  26. Massimiliano Zanin (2014). Network analysis reveals patterns behind air safety events. Physica A: Statistical Mechanics and its Applications; 401:201–206. DOI:10.1016/j.physa.2014.01.032
  27. Peter J.Scmid (2011). Application of the dynamic mode decomposition to experimental data. Journal of Fluid Mechanics / Volume 656 / August 2010, pp 5-28

Publications and Presentations

  1. File:Poster_SID14.pdf Poster for The Fourth SESAR Innovation Days (2014)

File:Poster_SID15 v002.pdf Poster for the Fifth SESAR Innovation Days (2015)

Paper presented at the 11th USA/Europe Air Traffic Management Seminar (Lisbon, 23 – 26 June 2015) in the topic session “Network and Strategic Flow”.

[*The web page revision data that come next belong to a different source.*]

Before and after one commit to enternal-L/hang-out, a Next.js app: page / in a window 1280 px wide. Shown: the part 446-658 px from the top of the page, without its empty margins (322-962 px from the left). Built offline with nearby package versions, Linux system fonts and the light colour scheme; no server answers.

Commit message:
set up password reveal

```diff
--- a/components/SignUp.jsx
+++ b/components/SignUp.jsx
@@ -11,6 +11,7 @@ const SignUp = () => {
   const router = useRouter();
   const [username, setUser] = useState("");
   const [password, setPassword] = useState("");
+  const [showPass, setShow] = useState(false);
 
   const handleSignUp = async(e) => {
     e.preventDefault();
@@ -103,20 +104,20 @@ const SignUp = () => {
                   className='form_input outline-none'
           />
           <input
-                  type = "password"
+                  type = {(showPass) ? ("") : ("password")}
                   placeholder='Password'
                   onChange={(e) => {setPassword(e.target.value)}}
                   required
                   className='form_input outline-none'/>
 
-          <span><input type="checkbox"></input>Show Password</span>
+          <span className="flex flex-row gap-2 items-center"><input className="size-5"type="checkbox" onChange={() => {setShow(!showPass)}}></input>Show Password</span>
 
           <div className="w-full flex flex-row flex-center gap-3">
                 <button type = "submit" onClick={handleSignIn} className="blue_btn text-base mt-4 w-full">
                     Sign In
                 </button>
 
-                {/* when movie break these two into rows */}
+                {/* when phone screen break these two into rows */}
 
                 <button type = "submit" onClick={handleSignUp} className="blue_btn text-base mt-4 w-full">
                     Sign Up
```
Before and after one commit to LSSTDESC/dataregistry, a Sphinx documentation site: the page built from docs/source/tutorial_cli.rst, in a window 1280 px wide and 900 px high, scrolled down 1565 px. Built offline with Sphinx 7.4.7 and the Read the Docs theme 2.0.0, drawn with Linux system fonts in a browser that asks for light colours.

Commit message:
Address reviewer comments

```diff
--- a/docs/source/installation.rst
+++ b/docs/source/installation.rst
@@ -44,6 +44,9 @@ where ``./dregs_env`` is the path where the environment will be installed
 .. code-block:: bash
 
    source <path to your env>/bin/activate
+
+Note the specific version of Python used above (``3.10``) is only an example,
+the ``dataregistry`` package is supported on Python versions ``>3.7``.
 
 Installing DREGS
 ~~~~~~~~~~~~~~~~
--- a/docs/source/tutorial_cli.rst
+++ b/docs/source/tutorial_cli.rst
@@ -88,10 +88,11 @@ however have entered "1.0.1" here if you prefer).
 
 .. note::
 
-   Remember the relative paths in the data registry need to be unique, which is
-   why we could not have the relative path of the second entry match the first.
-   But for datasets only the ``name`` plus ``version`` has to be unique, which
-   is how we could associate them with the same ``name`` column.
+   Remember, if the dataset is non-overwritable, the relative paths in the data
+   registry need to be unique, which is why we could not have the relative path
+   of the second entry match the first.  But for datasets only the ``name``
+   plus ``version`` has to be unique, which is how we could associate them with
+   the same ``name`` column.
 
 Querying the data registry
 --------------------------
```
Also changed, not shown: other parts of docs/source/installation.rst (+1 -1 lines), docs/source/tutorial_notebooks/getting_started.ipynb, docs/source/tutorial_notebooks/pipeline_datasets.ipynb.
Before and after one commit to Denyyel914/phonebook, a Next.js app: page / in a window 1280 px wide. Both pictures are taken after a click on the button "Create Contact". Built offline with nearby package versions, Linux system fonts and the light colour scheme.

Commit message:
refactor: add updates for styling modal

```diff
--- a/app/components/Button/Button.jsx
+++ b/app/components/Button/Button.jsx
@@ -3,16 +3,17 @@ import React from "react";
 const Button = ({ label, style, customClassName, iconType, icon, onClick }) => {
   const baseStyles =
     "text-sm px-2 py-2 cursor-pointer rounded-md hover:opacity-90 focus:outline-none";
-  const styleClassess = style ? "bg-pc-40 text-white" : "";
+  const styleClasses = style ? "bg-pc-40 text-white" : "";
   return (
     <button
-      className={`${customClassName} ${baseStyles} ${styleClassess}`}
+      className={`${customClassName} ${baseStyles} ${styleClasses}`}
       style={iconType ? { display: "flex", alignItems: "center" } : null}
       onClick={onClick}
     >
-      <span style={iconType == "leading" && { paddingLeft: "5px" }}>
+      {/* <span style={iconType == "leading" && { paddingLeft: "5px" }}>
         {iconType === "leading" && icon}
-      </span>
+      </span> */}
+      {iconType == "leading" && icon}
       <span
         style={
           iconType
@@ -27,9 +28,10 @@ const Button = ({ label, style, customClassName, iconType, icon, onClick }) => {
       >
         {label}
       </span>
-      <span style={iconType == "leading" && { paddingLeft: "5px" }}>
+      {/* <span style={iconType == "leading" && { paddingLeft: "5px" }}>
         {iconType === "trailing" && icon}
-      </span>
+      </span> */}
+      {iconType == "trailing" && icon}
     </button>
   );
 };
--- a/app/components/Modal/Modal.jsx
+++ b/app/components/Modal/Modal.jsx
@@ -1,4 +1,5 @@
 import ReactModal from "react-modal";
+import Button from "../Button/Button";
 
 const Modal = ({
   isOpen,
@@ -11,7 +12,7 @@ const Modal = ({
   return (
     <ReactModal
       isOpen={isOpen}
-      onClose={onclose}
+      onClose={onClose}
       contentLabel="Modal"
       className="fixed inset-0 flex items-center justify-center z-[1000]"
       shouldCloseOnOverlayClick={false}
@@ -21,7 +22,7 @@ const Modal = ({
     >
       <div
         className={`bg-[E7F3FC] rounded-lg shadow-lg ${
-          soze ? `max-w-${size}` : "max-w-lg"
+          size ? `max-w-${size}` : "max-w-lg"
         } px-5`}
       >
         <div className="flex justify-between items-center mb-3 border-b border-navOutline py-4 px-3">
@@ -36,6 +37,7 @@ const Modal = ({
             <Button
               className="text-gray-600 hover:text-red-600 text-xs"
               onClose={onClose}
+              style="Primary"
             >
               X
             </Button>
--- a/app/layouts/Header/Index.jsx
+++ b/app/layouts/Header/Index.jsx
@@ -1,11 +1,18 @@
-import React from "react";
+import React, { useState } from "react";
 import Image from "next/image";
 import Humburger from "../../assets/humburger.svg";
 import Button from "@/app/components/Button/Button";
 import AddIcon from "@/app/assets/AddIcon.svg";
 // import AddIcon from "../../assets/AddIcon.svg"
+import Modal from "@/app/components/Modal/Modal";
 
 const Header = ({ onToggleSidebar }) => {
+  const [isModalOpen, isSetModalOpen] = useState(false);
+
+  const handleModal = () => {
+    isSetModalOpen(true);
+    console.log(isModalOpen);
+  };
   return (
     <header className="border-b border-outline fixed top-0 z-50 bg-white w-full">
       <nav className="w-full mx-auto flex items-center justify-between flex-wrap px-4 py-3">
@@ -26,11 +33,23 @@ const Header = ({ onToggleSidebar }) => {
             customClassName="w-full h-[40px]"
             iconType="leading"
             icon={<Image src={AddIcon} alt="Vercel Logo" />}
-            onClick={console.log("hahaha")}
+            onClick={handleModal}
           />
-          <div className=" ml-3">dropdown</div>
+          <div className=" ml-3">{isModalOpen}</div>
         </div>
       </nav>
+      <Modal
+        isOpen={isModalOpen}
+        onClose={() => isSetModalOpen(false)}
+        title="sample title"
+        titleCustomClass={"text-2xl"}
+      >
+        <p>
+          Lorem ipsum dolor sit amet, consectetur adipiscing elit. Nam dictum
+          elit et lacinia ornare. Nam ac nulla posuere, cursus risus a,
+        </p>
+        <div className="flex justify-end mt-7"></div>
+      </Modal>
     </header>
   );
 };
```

This project has received funding from the SESAR Joint Undertaking under the European Union’s Horizon 2020 research and innovation programme under grant agreement No 783287.